This summer we had all the heat the plants needed, so the pumpkin crop has been excellent. The pumpkins had to be watered a few times but other than that, the growing conditions this summer suited pumpkins to a "t".
There are several types of pumpkins, ranging from miniature ones to those huge monstrosities that we read about that are grown for competition. These light orange giants are too large for the average person to lift and require a lot of care during the growing season so they are usually only grown by dedicated enthusiasts.
I like to grow decorative pumpkins, particularly the miniature varieties. Jack-Be-Little, a miniature orange ribbed variety, is one of my favourites, while a white version called Baby Boo is a close second. Wee Be Little is a miniature, smooth-sided pumpkin.
White pumpkins — and blue ones as well — have been developed to cater to the jack-o’-lantern trade, but the traditional orange ones still seem to be the most popular. Including some of the white or blue ones in a display, however, can add variety and interest.
Most people grow what are commonly called pie pumpkins and jack-o’-lantern pumpkins. These varieties are all orange and of a reasonable size to be managed by the ordinary person.
Some of the pie pumpkin varieties tend to be a bit smaller and of course they have been bred to have sweet flesh suitable for use in pumpkin recipes, including my favourite — pumpkin pie!
If you only carved it a day or so before Halloween, you do not need to discard your jack-o’-lantern after Halloween; remove the peel and cut off any flesh inside the jack-o’-lantern that is discoloured or has been scorched by the candle used to light it up. The rest of the pumpkin can be processed or used as you normally would do.
If you have a large number of pumpkins, including some miniatures, and want to make a unique Halloween display, but you don’t feel like carving them all, use felt markers to draw faces on some of the pumpkins. This works well on the miniatures, which are sometimes more difficult to hollow out and carve.
Sadly, Halloween brings to an end my discussions about the rewards of outdoor gardening. Next week I will write about some of the successes and failures that I experienced in my 2012 garden; after that, it will be time to turn our thoughts to our indoor gardens.

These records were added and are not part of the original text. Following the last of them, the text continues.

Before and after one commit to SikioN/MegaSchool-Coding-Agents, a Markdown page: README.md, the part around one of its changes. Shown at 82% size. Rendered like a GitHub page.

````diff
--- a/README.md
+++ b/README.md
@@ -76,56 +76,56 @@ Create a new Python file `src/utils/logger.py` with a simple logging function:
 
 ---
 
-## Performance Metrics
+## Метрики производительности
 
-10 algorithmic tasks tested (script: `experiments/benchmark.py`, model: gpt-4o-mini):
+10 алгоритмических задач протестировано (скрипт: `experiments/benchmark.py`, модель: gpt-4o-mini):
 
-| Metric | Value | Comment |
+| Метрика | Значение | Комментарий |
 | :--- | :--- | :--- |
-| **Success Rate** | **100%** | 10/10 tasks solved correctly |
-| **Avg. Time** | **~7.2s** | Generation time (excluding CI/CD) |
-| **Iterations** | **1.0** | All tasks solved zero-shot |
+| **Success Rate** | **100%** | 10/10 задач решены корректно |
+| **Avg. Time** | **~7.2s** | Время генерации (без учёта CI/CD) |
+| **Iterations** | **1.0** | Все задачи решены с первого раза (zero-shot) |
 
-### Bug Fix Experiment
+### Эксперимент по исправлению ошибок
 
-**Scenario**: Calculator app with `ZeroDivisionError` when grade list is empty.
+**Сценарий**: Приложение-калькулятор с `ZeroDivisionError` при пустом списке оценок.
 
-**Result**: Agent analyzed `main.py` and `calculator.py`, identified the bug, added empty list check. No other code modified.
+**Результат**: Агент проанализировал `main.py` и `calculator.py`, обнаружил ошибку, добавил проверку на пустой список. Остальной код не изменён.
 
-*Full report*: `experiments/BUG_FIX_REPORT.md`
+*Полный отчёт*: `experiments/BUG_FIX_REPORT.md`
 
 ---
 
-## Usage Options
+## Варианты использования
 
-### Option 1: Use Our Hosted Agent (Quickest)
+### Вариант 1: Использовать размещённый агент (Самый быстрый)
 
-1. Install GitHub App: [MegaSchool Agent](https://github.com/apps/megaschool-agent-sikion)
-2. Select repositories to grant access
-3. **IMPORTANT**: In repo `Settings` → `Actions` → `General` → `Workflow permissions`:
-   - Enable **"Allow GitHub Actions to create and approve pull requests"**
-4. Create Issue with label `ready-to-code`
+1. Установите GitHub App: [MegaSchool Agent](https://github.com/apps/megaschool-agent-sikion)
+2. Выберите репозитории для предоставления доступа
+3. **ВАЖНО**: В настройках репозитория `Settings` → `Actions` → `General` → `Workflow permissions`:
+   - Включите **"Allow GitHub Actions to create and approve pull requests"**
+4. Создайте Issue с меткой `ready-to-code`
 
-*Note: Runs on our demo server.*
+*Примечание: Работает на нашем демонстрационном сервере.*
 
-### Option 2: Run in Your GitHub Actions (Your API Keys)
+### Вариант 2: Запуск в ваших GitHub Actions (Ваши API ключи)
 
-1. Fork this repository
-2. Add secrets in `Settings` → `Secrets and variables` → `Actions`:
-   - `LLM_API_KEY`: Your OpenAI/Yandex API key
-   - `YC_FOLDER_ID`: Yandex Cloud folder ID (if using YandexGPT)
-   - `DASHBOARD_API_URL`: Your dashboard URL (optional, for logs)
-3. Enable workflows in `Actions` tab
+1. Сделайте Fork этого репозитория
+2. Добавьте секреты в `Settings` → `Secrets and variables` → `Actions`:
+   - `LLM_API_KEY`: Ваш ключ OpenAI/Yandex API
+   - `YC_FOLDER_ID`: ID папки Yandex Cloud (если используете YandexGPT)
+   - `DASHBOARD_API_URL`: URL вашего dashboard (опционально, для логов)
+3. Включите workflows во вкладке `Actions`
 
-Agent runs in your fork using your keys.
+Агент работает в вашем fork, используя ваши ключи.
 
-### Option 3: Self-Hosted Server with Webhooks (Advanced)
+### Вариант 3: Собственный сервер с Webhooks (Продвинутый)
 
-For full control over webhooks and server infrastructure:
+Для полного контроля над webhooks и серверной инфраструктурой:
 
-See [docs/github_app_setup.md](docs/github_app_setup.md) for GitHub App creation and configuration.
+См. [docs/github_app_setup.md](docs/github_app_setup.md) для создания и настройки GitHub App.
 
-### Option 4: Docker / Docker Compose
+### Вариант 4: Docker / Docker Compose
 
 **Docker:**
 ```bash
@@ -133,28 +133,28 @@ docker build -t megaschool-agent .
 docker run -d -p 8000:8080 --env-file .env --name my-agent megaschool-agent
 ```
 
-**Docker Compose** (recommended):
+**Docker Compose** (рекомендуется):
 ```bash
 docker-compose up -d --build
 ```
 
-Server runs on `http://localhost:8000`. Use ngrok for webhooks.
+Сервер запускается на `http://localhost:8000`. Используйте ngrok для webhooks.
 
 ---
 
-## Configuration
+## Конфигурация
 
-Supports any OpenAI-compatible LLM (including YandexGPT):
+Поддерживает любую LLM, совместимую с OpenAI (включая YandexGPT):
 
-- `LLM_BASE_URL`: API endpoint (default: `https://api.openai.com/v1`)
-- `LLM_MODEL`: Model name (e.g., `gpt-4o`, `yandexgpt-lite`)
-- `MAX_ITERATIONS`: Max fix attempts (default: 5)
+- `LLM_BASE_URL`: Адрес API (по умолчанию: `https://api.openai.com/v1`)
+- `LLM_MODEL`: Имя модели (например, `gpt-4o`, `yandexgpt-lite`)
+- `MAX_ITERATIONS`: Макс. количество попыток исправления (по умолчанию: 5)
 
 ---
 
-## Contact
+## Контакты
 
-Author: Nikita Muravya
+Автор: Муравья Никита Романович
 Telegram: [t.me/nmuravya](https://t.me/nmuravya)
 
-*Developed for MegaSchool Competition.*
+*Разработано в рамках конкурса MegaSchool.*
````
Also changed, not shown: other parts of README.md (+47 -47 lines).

Albert Parsons is a consultant for garden design and landscaping who lives in Minnedosa.
Republished from the Brandon Sun print edition October 25, 2012